The next problem builds on that - he's taken each year, divided it by two, and created two perfect ellipses, based on the 2000 average figures for eccentricity and the ephemeris figures for the range from the sun, with a correction made in the second ellipse to bring the finish point into alignment with the distance from the sun of the following January. The problem is that the ellipse the earth is on changes constantly - doing it in the way he's done is a simplification. It's a small amount of error, but when you're trying to predict eclipses it will be enough to throw the result.

He is then triumphantly wondering why the moon and sun are not precisely where they were predicted to be according to the azimuth and elevation figures at, for example, the eclipse. If he'd have used one of the coordinate datasets - those are tick options on the menu of parameters on the horizons page - for the actual position of the earth and moon, with respect to the sun, instead of trying to build his ellipses the way he did, then I suspect he'd have achieved 'better' results, if indeed that's what he wanted to happen.

They may be other errors in there too. I'm not going to wade through 3 hours to find them.

Dual1ty

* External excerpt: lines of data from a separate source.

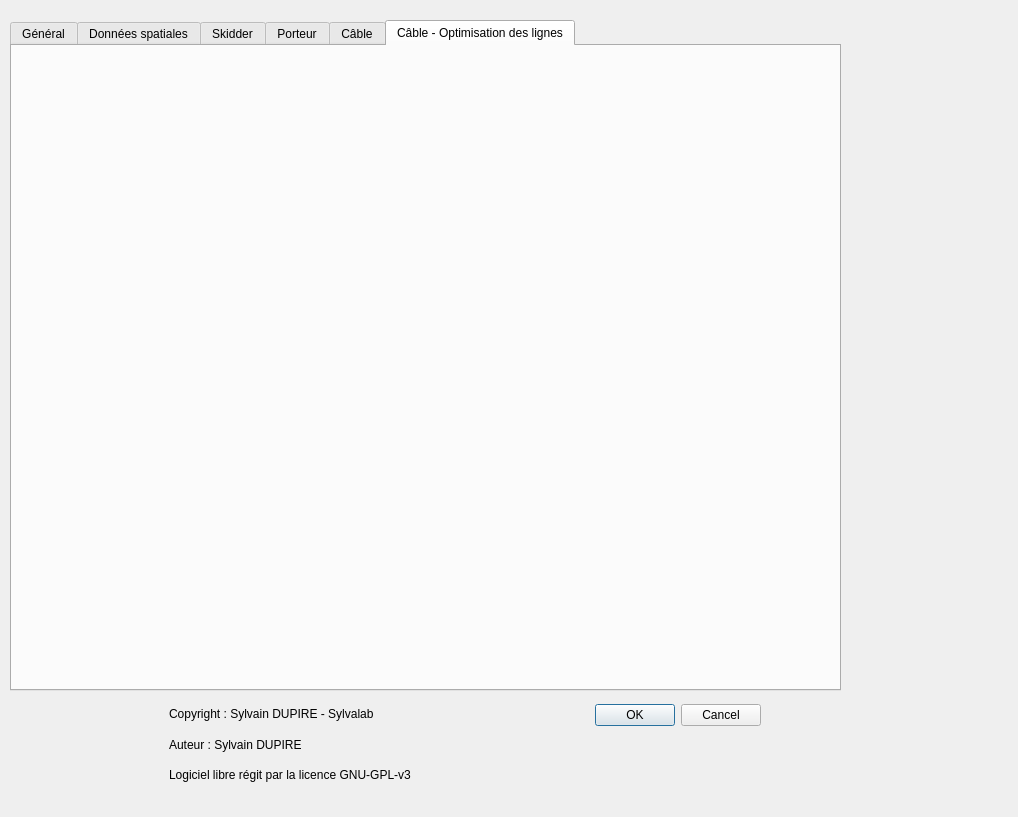
Before: the Qt Designer form sylvaccess_plugin/sylvaccess_plugin_dialog_base.ui in Tijjat/Sylvaccess_qgis_plugin, drawn with Qt 5.
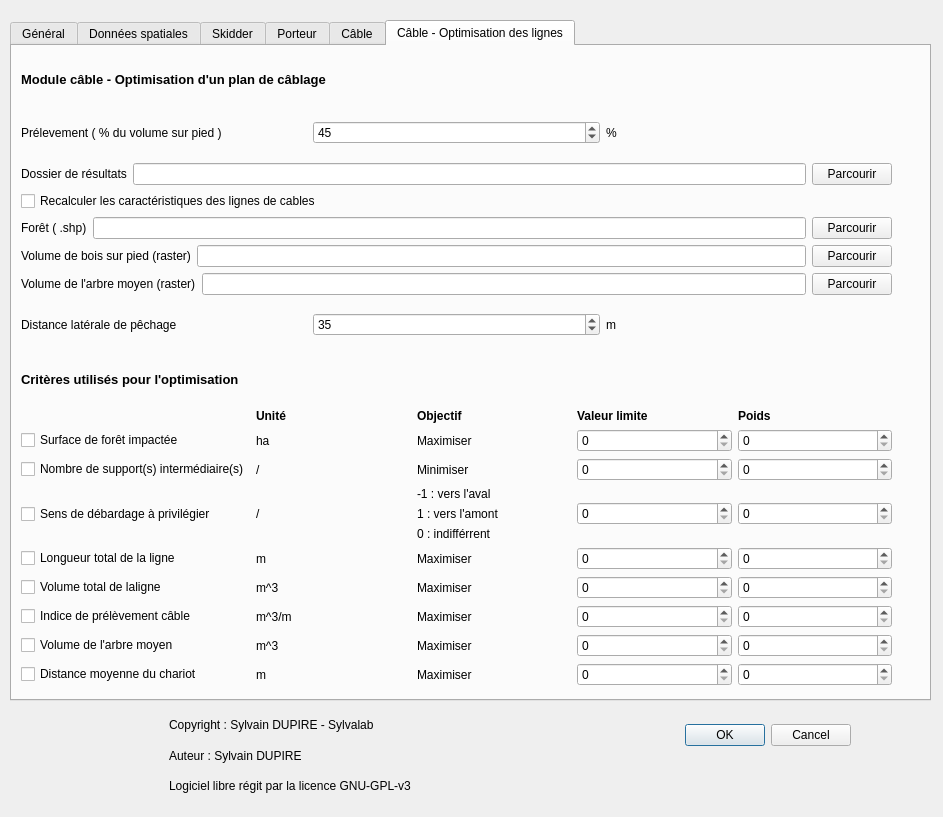
After: the same form once the commit is applied. The open tabs and pages were chosen to show the change. Icons and pictures are not drawn.

Commit message:
MAJ de l'UI
ajout du dernier tab: Câble- optimisation des lignes

```diff
--- a/sylvaccess_plugin/sylvaccess_plugin_dialog_base.ui
+++ b/sylvaccess_plugin/sylvaccess_plugin_dialog_base.ui
@@ -6,7 +6,7 @@
    <rect>
     <x>0</x>
     <y>0</y>
-    <width>1018</width>
+    <width>943</width>
     <height>817</height>
    </rect>
   </property>
@@ -16,8 +16,8 @@
   <widget class="QDialogButtonBox" name="button_box">
    <property name="geometry">
     <rect>
-     <x>550</x>
-     <y>700</y>
+     <x>640</x>
+     <y>720</y>
      <width>211</width>
      <height>31</height>
     </rect>
@@ -37,8 +37,8 @@
     <rect>
      <x>10</x>
      <y>20</y>
-     <width>831</width>
-     <height>671</height>
+     <width>921</width>
+     <height>681</height>
     </rect>
    </property>
    <property name="currentIndex">
@@ -3342,13 +3342,490 @@
     <attribute name="title">
      <string>Câble - Optimisation des lignes</string>
     </attribute>
+    <widget class="QWidget" name="verticalLayoutWidget_6">
+     <property name="geometry">
+      <rect>
+       <x>9</x>
+       <y>9</y>
+       <width>871</width>
+       <height>631</height>
+      </rect>
+     </property>
+     <layout class="QVBoxLayout" name="verticalLayout_7">
+      <item>
+       <widget class="QLabel" name="label_82">
+        <property name="font">
+         <font>
+          <pointsize>10</pointsize>
+          <weight>75</weight>
+          <bold>true</bold>
+         </font>
+        </property>
+        <property name="text">
+         <string>Module câble - Optimisation d'un plan de câblage</string>
+        </property>
+       </widget>
+      </item>
+      <item>
+       <layout class="QHBoxLayout" name="horizontalLayout_16">
+        <item>
+         <widget class="QLabel" name="label_126">
+          <property name="text">
+           <string>Prélevement ( % du volume sur pied )</string>
+          </property>
+         </widget>
+        </item>
+        <item>
+         <widget class="QSpinBox" name="spinBox_48">
+          <property name="maximum">
+           <number>9999</number>
+          </property>
+          <property name="value">
+           <number>45</number>
+          </property>
+         </widget>
+        </item>
+        <item>
+         <widget class="QLabel" name="label_84">
+          <property name="text">
+           <string>%</string>
+          </property>
+         </widget>
+        </item>
+       </layout>
+      </item>
+      <item>
+       <layout class="QHBoxLayout" name="horizontalLayout_24">
+        <item>
+         <widget class="QLabel" name="label_127">
+          <property name="text">
+           <string>Dossier de résultats</string>
+          </property>
+         </widget>
+        </item>
+        <item>
+         <widget class="QLineEdit" name="lineEdit_15"/>
+        </item>
+        <item>
+         <widget class="QPushButton" name="pushButton_14">
+          <property name="text">
+           <string>Parcourir</string>
+          </property>
+         </widget>
+        </item>
+       </layout>
+      </item>
+      <item>
+       <widget class="QCheckBox" name="checkBox_6">
+        <property name="text">
+         <string>Recalculer les caractéristiques des lignes de cables </string>
+        </property>
+       </widget>
+      </item>
+      <item>
+       <layout class="QHBoxLayout" name="horizontalLayout_44">
+        <item>
+         <widget class="QLabel" name="label_128">
+          <property name="text">
+           <string>Forêt ( .shp)</string>
+          </property>
+         </widget>
+        </item>
+        <item>
+         <widget class="QLineEdit" name="lineEdit_14"/>
+        </item>
+        <item>
+         <widget class="QPushButton" name="pushButton_15">
+          <property name="text">
+           <string>Parcourir</string>
+          </property>
+         </widget>
+        </item>
+       </layout>
+      </item>
+      <item>
+       <layout class="QHBoxLayout" name="horizontalLayout_37">
+        <item>
+         <widget class="QLabel" name="label_129">
+          <property name="text">
+           <string>Volume de bois sur pied (raster)</string>
+          </property>
+         </widget>
+        </item>
+        <item>
+         <widget class="QLineEdit" name="lineEdit_16"/>
+        </item>
+        <item>
+         <widget class="QPushButton" name="pushButton_16">
+          <property name="text">
+           <string>Parcourir</string>
+          </property>
+         </widget>
+        </item>
+       </layout>
+      </item>
+      <item>
+       <layout class="QHBoxLayout" name="horizontalLayout_36">
+        <item>
+         <widget class="QLabel" name="label_130">
+          <property name="text">
+           <string>Volume de l'arbre moyen (raster)</string>
+          </property>
+         </widget>
+        </item>
+        <item>
+         <widget class="QLineEdit" name="lineEdit_17"/>
+        </item>
+        <item>
+         <widget class="QPushButton" name="pushButton_17">
+          <property name="text">
+           <string>Parcourir</string>
+          </property>
+         </widget>
+        </item>
+       </layout>
+      </item>
+      <item>
+       <layout class="QHBoxLayout" name="horizontalLayout_35">
+        <item>
+         <widget class="QLabel" name="label_132">
+          <property name="text">
+           <string>Distance latérale de pêchage</string>
+          </property>
+         </widget>
+        </item>
+        <item>
+         <widget class="QSpinBox" name="spinBox_49">
+          <property name="maximum">
+           <number>999999</number>
+          </property>
+          <property name="value">
+           <number>35</number>
+          </property>
+         </widget>
+        </item>
+        <item>
+         <widget class="QLabel" name="label_131">
+          <property name="text">
+           <string>m</string>
+          </property>
+         </widget>
+        </item>
+       </layout>
+      </item>
+      <item>
+       <widget class="QLabel" name="label_83">
+        <property name="font">
+         <font>
+          <pointsize>10</pointsize>
+          <weight>75</weight>
+          <bold>true</bold>
+         </font>
+        </property>
+        <property name="text">
+         <string>Critères utilisés pour l'optimisation</string>
+        </property>
+       </widget>
+      </item>
+      <item>
+       <layout class="QGridLayout" name="gridLayout">
+        <item row="0" column="4">
+         <widget class="QLabel" name="label_103">
+          <property name="font">
+           <font>
+            <weight>75</weight>
+            <bold>true</bold>
+           </font>
+          </property>
+          <property name="text">
+           <string>Poids</string>
+          </property>
+         </widget>
+        </item>
+        <item row="1" column="1">
+         <widget class="QLabel" name="label_104">
+          <property name="text">
+           <string>ha</string>
+          </property>
+         </widget>
+        </item>
+        <item row="5" column="2">
+         <widget class="QLabel" name="label_123">
+          <property name="text">
+           <string>Maximiser</string>
+          </property>
+         </widget>
+        </item>
+        <item row="3" column="0">
+         <widget class="QCheckBox" name="checkBox_9">
+          <property name="text">
+           <string>Sens de débardage à privilégier</string>
+          </property>
+         </widget>
+        </item>
+        <item row="5" column="4">
+         <widget class="QSpinBox" name="spinBox_31"/>
+        </item>
+        <item row="7" column="4">
+         <widget class="QSpinBox" name="spinBox_33"/>
+        </item>
+        <item row="6" column="0">
+         <widget class="QCheckBox" name="checkBox_12">
+          <property name="text">
+           <string>Indice de prélèvement câble</string>
+          </property>
+         </widget>
+        </item>
+        <item row="7" column="1">
+         <widget class="QLabel" name="label_118">
+          <property name="text">
+           <string>m^3</string>
+          </property>
+         </widget>
+        </item>
+        <item row="4" column="2">
+         <widget class="QLabel" name="label_122">
+          <property name="text">
+           <string>Maximiser</string>
+          </property>
+         </widget>
+        </item>
+        <item row="7" column="0">
+         <widget class="QCheckBox" name="checkBox_13">
+          <property name="text">
+           <string>Volume de l'arbre moyen</string>
+          </property>
+         </widget>
+        </item>
+        <item row="5" column="0">
+         <widget class="QCheckBox" name="checkBox_11">
+          <property name="text">
+           <string>Volume total de laligne</string>
+          </property>
+         </widget>
+        </item>
+        <item row="2" column="1">
+         <widget class="QLabel" name="label_106">
+          <property name="text">
+           <string>/</string>
+          </property>
+         </widget>
+        </item>
+        <item row="3" column="2">
+         <layout class="QVBoxLayout" name="verticalLayout_8">
+          <item>
+           <widget class="QLabel" name="label_121">
+            <property name="text">
+             <string>-1 : vers l'aval</string>
+            </property>
+           </widget>
+          </item>
+          <item>
+           <widget class="QLabel" name="label_133">
+            <property name="text">
+             <string>1 : vers l'amont</string>
+            </property>
+           </widget>
+          </item>
+          <item>
+           <widget class="QLabel" name="label_134">
+            <property name="text">
+             <string>0 : indifférrent</string>
+            </property>
+           </widget>
+          </item>
+         </layout>
+        </item>
+        <item row="7" column="3">
+         <widget class="QSpinBox" name="spinBox_40"/>
+        </item>
+        <item row="2" column="2">
+         <widget class="QLabel" name="label_120">
+          <property name="text">
+           <string>Minimiser</string>
+          </property>
+         </widget>
+        </item>
+        <item row="0" column="2">
+         <widget class="QLabel" name="label_86">
+          <property name="font">
+           <font>
+            <weight>75</weight>
+            <bold>true</bold>
+           </font>
+          </property>
+          <property name="text">
+           <string>Objectif</string>
+          </property>
+         </widget>
+        </item>
+        <item row="6" column="4">
+         <widget class="QSpinBox" name="spinBox_32"/>
+        </item>
+        <item row="2" column="3">
+         <widget class="QSpinBox" name="spinBox_46"/>
+        </item>
+        <item row="4" column="4">
+         <widget class="QSpinBox" name="spinBox_21"/>
+        </item>
+        <item row="7" column="2">
+         <widget class="QLabel" name="label_125">
+          <property name="text">
+           <string>Maximiser</string>
+          </property>
+         </widget>
+        </item>
+        <item row="4" column="3">
+         <widget class="QSpinBox" name="spinBox_44"/>
+        </item>
+        <item row="2" column="0">
+         <widget class="QCheckBox" name="checkBox_8">
+          <property name="text">
+           <string>Nombre de support(s) intermédiaire(s)</string>
+          </property>
+         </widget>
+        </item>
+        <item row="1" column="3">
+         <widget class="QSpinBox" name="spinBox_47"/>
+        </item>
+        <item row="1" column="0">
+         <widget class="QCheckBox" name="checkBox_7">
+          <property name="text">
+           <string>Surface de forêt impactée</string>
+          </property>
+         </widget>
+        </item>
+        <item row="2" column="4">
+         <widget class="QSpinBox" name="spinBox_19"/>
+        </item>
+        <item row="6" column="1">
+         <widget class="QLabel" name="label_117">
+          <property name="text">
+           <string>m^3/m</string>
+          </property>
+         </widget>
+        </item>
+        <item row="1" column="4">
+         <widget class="QSpinBox" name="spinBox_18"/>
+        </item>
+        <item row="4" column="0">
+         <widget class="QCheckBox" name="checkBox_10">
+          <property name="text">
+           <string>Longueur total de la ligne</string>
+          </property>
+         </widget>
+        </item>
+        <item row="5" column="1">
+         <widget class="QLabel" name="label_116">
+          <property name="text">
+           <string>m^3</string>
+          </property>
+         </widget>
+        </item>
+        <item row="0" column="1">
+         <widget class="QLabel" name="label_85">
+          <property name="font">
+           <font>
+            <weight>75</weight>
+            <bold>true</bold>
+           </font>
+          </property>
+          <property name="text">
+           <string>Unité</string>
+          </property>
+         </widget>
+        </item>
+        <item row="3" column="1">
+         <widget class="QLabel" name="label_114">
+          <property name="text">
+           <string>/</string>
+          </property>
+         </widget>
+        </item>
+        <item row="1" column="2">
+         <widget class="QLabel" name="label_119">
+          <property name="text">
+           <string>Maximiser</string>
+          </property>
+         </widget>
+        </item>
+        <item row="6" column="3">
+         <widget class="QSpinBox" name="spinBox_42"/>
+        </item>
+        <item row="3" column="3">
+         <widget class="QSpinBox" name="spinBox_45"/>
+        </item>
+        <item row="4" column="1">
+         <widget class="QLabel" name="label_115">
+          <property name="text">
+           <string>m</string>
+          </property>
+         </widget>
+        </item>
+        <item row="3" column="4">
+         <widget class="QSpinBox" name="spinBox_20"/>
+        </item>
+        <item row="5" column="3">
+         <widget class="QSpinBox" name="spinBox_43"/>
+        </item>
+        <item row="0" column="3">
+         <widget class="QLabel" name="label_102">
+          <property name="font">
+           <font>
+            <weight>75</weight>
+            <bold>true</bold>
+           </font>
+          </property>
+          <property name="text">
+           <string>Valeur limite</string>
+          </property>
+         </widget>
+        </item>
+        <item row="6" column="2">
+         <widget class="QLabel" name="label_124">
+          <property name="text">
+           <string>Maximiser</string>
+          </property>
+         </widget>
+        </item>
+        <item row="8" column="1">
+         <widget class="QLabel" name="label_135">
+          <property name="text">
+           <string>m</string>
+          </property>
+         </widget>
+        </item>
+        <item row="8" column="0">
+         <widget class="QCheckBox" name="checkBox_14">
+          <property name="text">
+           <string>Distance moyenne du chariot</string>
+          </property>
+         </widget>
+        </item>
+        <item row="8" column="2">
+         <widget class="QLabel" name="label_136">
+          <property name="text">
+           <string>Maximiser</string>
+          </property>
+         </widget>
+        </item>
+        <item row="8" column="3">
+         <widget class="QSpinBox" name="spinBox_50"/>
+        </item>
+        <item row="8" column="4">
+         <widget class="QSpinBox" name="spinBox_51"/>
+        </item>
+       </layout>
+      </item>
+     </layout>
+    </widget>
    </widget>
   </widget>
   <widget class="QWidget" name="horizontalLayoutWidget_2">
    <property name="geometry">
     <rect>
      <x>10</x>
-     <y>699</y>
+     <y>710</y>
      <width>401</width>
      <height>91</height>
     </rect>
```
Left out of the diff: 322 changed lines with no effect on the pictures.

Re: Altitude related g... where are the experiments?
« Reply #114 on: May 03, 2023, 11:29:52 AM »
Sure, I can if it makes you happy, but I don't know what you mean by that "flaw". I watched those videos years ago. You would have to explain it in detail for me to address it, and/or give me a timestamp.

But the main issue is that you're not watching the videos and you're trying to make arguments to defend the model instead.

A couple of problems that I can see right away.

If you look in the first of his videos that you posted, around the 7 minute mark, you'll see that he is doing something of a 'pick and mix'. He is taking the distances from the ephemeris data on the horizons website, but is taking his tilt and elliptical parameters from the 'Earth facts' website. The problem with that is the earth facts data is, as per its factsheet, not particularly accurate. The orbital data, for example, when he looked at it, came from the year 2000, and was a mean value of a constantly changing parameter.

The next problem builds on that - he's taken each year, divided it by two, and created two perfect ellipses, based on the 2000 average figures for eccentricity and the ephemeris figures for the range from the sun, with a correction made in the second ellipse to bring the finish point into alignment with the distance from the sun of the following January. The problem is that the ellipse the earth is on changes constantly - doing it in the way he's done is a simplification. It's a small amount of error, but when you're trying to predict eclipses it will be enough to throw the result.

He is then triumphantly wondering why the moon and sun are not precisely where they were predicted to be according to the azimuth and elevation figures at, for example, the eclipse. If he'd have used one of the coordinate datasets - those are tick options on the menu of parameters on the horizons page - for the actual position of the earth and moon, with respect to the sun, instead of trying to build his ellipses the way he did, then I suspect he'd have achieved 'better' results, if indeed that's what he wanted to happen.

They may be other errors in there too. I'm not going to wade through 3 hours to find them.

Are you seriously saying that the tilt angle and the orbital eccentricity have changed significantly from 2000 to 2015?

"It's a small amount of error, but when you're trying to predict eclipses it will be enough to throw the result.". If you really think so, prove it. Even if what you're saying could hypothetically explain the disparity in the 1st video, it explains nothing regarding the conclusions of the 2nd video. Saying "there may be other errors in there too" is meaningless, it's just you hoping and praying that there are so you can dismiss the conclusions.
« Last Edit: May 03, 2023, 12:19:18 PM by Dual1ty »